Among the records below, find the lines with the word "label" and copy them.

# [Recorded data]

□ □ □ □ □

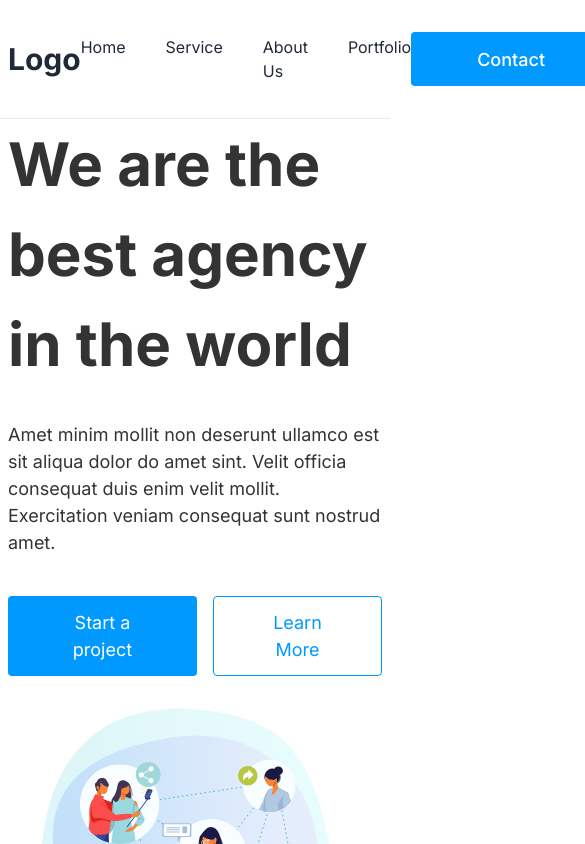
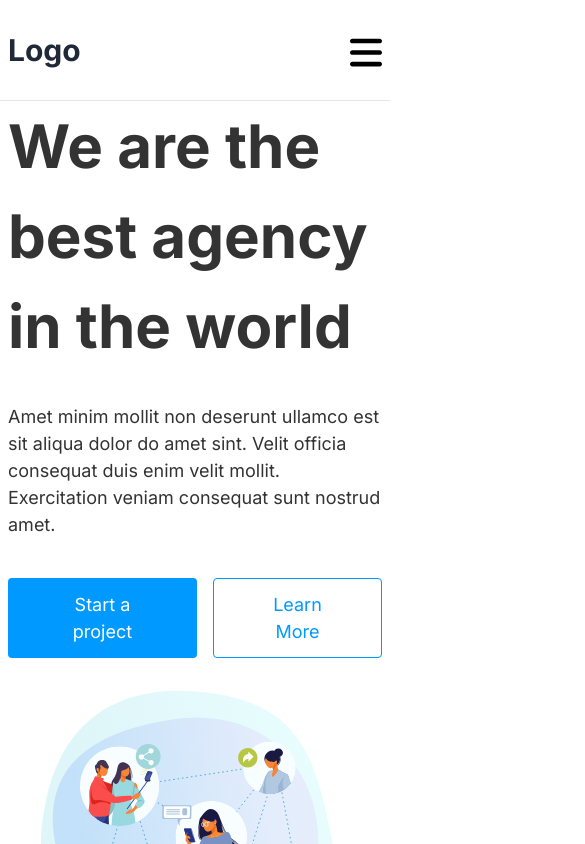
Before and after one commit to ProdipKumarShil/brand-builders-client, a React (Vite) app: page / in a window 390 px wide. Shown: the top 844 px of the page, 585 px wide, since content can reach past the window. Built offline with nearby package versions, Linux system fonts and the light colour scheme.

Commit message:
added header drawer

```diff
--- a/src/components/Header/Header.jsx
+++ b/src/components/Header/Header.jsx
@@ -1,3 +1,4 @@
+import menu from '../../assets/icons/menu.svg'
 
 const Header = () => {
   return (
@@ -5,14 +6,37 @@ const Header = () => {
       <div className="max-w-screen-xl px-2 py-8 mx-auto flex justify-between items-center">
         {/* logo */}
         <h1 className="font-bold text-3xl">Logo</h1>
-      <div className="flex gap-10">
+        <div className="md:flex gap-10 hidden">
           <p>Home</p>
           <p>Service</p>
           <p>About Us</p>
           <p>Portfolio</p>
         </div>
         <div className="">
-        <button className="w-[200px] h-[54px] rounded bg-primary text-white text-[18px] font-medium">Contact</button>
+          <button className="hidden md:block w-[200px] h-[54px] rounded bg-primary text-white text-[18px] font-medium">Contact</button>
+
+          {/* drawer */}
+          <div className="drawer md:hidden">
+            <input id="my-drawer" type="checkbox" className="drawer-toggle" />
+            <div className="drawer-content">
+              {/* Page content here */}
+              <label htmlFor="my-drawer" className="w-8 h-8 active:scale-95 block md:hidden">
+                <img src={menu} alt="" />
+              </label>
+            </div>
+            <div className="drawer-side">
+              <label htmlFor="my-drawer" aria-label="close sidebar" className="drawer-overlay"></label>
+              <ul className="menu p-4 w-80 min-h-full bg-base-200 text-base-content">
+                {/* Sidebar content here */}
+                <li><a>Home</a></li>
+                <li><a>Service</a></li>
+                <li><a>About Us</a></li>
+                <li><a>Portfolio</a></li>
+              </ul>
+            </div>
+          </div>
+          {/* drawer */}
+
         </div>
       </div>
     </div>
```
Also changed, not shown: src/assets/icons/menu.svg (added). Lines whose indentation alone changed are shown as unchanged.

□ □ □ □ □

# [Solution for this problem]
+              <label htmlFor="my-drawer" className="w-8 h-8 active:scale-95 block md:hidden">
+              </label>
+              <label htmlFor="my-drawer" aria-label="close sidebar" className="drawer-overlay"></label>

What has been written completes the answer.